I was saddened to hear about the demise of the Okanagan Landing Volunteer Fire Department.

On my current visit to my home town, I was saddened to hear about the demise of the Okanagan Landing Volunteer Fire Department.  I have been no stranger to the ongoing battle to keep the hall going as my father is long-time chief and founding member Ed Forslund.

Let me start by saying that I am well aware of changing needs in this growing community and the perceived need for something better in the way of fire protection in the Landing. Although there have been no incidents to warrant any kind of grievance, I do understand.

In 1972 Okanagan Landing was also growing and in need of fire protection. This is because the Vernon Fire Department refused to come to the Landing.

There were meetings, and some men stood up and decided that they would form a volunteer fire brigade to protect their own community. A non-profit status was given, and the land for the hall was purchased by the North Okanagan Regional District. The men themselves dug the hole and built the hall. Every weekend, they would donate their time and energy to see that Okanagan Landing had its own fire hall. A hall that, as of January 2013, will be known as “Vernon Hall #2.”

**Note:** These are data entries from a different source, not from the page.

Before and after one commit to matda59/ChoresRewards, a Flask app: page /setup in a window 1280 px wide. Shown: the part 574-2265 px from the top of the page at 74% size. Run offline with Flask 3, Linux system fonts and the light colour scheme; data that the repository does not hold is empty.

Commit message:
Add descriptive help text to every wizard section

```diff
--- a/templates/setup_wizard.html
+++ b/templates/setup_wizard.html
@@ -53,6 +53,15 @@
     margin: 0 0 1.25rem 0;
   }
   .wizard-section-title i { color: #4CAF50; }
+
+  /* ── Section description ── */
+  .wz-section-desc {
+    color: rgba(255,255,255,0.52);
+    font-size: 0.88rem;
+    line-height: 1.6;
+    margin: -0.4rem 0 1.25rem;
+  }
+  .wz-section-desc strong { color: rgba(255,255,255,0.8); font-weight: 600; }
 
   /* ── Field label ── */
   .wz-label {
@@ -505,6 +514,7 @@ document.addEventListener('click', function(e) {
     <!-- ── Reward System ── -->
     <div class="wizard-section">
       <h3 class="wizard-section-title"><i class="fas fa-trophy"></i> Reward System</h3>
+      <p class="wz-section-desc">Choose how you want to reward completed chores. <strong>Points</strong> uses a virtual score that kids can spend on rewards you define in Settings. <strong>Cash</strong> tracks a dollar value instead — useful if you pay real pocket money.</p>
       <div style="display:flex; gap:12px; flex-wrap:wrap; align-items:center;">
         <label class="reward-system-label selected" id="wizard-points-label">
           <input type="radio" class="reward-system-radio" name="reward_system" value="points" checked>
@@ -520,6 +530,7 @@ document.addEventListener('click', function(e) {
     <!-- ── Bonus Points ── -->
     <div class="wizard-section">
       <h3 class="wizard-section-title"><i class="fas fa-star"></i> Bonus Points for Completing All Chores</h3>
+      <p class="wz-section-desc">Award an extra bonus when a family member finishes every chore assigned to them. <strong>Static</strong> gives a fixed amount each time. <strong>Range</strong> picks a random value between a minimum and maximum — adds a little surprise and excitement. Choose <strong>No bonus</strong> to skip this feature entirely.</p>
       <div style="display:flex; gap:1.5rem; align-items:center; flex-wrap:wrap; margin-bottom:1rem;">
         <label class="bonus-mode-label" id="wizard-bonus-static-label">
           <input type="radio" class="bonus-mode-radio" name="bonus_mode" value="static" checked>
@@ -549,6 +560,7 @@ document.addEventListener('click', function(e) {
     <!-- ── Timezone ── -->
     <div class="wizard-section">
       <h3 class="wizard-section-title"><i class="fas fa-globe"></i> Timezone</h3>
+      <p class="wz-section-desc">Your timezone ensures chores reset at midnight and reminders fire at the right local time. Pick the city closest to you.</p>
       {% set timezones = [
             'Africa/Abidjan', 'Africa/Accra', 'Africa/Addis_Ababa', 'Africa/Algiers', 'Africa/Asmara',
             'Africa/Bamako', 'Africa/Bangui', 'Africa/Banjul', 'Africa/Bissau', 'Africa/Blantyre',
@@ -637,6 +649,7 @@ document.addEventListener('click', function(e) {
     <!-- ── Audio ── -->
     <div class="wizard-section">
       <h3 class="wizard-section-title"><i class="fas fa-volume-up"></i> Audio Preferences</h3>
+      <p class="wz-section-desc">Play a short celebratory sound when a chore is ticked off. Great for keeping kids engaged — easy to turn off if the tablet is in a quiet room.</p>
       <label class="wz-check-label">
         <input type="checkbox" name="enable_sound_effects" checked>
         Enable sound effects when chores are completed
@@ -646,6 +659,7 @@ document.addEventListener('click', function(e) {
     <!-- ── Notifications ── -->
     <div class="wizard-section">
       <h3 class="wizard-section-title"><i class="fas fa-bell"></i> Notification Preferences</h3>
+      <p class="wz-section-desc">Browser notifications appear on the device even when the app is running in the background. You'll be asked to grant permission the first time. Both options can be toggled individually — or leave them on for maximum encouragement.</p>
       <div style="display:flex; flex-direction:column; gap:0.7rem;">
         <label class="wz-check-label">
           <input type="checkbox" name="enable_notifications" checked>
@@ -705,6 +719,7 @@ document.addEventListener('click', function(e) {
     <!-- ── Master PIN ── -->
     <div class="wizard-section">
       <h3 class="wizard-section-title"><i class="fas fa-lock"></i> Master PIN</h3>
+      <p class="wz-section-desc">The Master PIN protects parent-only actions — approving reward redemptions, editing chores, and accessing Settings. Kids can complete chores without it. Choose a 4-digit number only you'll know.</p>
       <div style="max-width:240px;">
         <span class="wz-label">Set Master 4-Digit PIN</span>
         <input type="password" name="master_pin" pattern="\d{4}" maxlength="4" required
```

Of course the OKLFD has been a part of my life from day one. It has been for anyone whose family is or was a part of it. It has been for anyone who has lived or gone to school in the Landing. The fire department became a cornerstone of our community. Beyond protecting our homes and property from fire, there was anything from organizing much of the annual Regatta, to putting together college scholarships for graduating students from Okanagan Landing. Community service at its finest.

Many of us kids who grew up in the fire hall (current Chief Fuhr included) have had many of our most important moments of our lives within those walls that our fathers built. Birthdays, wedding receptions, graduations, wakes to learning how to change the oil in a car. The fire hall wasn’t just a building. It was a part of day to day life. Moments I’ll always cherish.

On hearing this news upon my return to Vernon this week, I had to think about it a lot. Like I said, I realize that change is imminent.  There will always be those in a position of power with a need to fix those things that aren’t broken for “the greater good.” I am most enraged at the way it was done. For the administrative types to meet with council “in-camera” and not give the OKLFD any notice, let alone a chance for rebuttal was a slap in the face to an organization who has put it on the line time after time. The history involved demands more respect than that.

I also want to be very clear that this is not anything against the firefighters of the Vernon Fire Department. I know several of them personally and I know they are among the best at their job. This isn’t about that. It is about the level of disrespect handed to the OKLFD. That responsibility lies at the feed of the administrative people of the Vernon Fire Department and City Council itself.

I’ll say goodbye to the Okanagan Landing Fire Department with heaviness in my heart. These people did so much for their community as asked for very little in return. They deserve better than this. They deserve better than an article proclaiming Vernon Fire Department will now be “…providing skilled, well–trained firefighters to deliver the best emergency response to all residents.” The members of OKLFD are just as skilled and well trained as those in Vernon, BX/Silver Star, Coldstream/Lavington, Enderby, Armstrong/Spallumcheen.

I wish all the best to all the members of the Okanagan Landing Volunteer Fire Department past and present. There are many of us out here that realize everything you’ve done for us over the years.

Tyler Forslund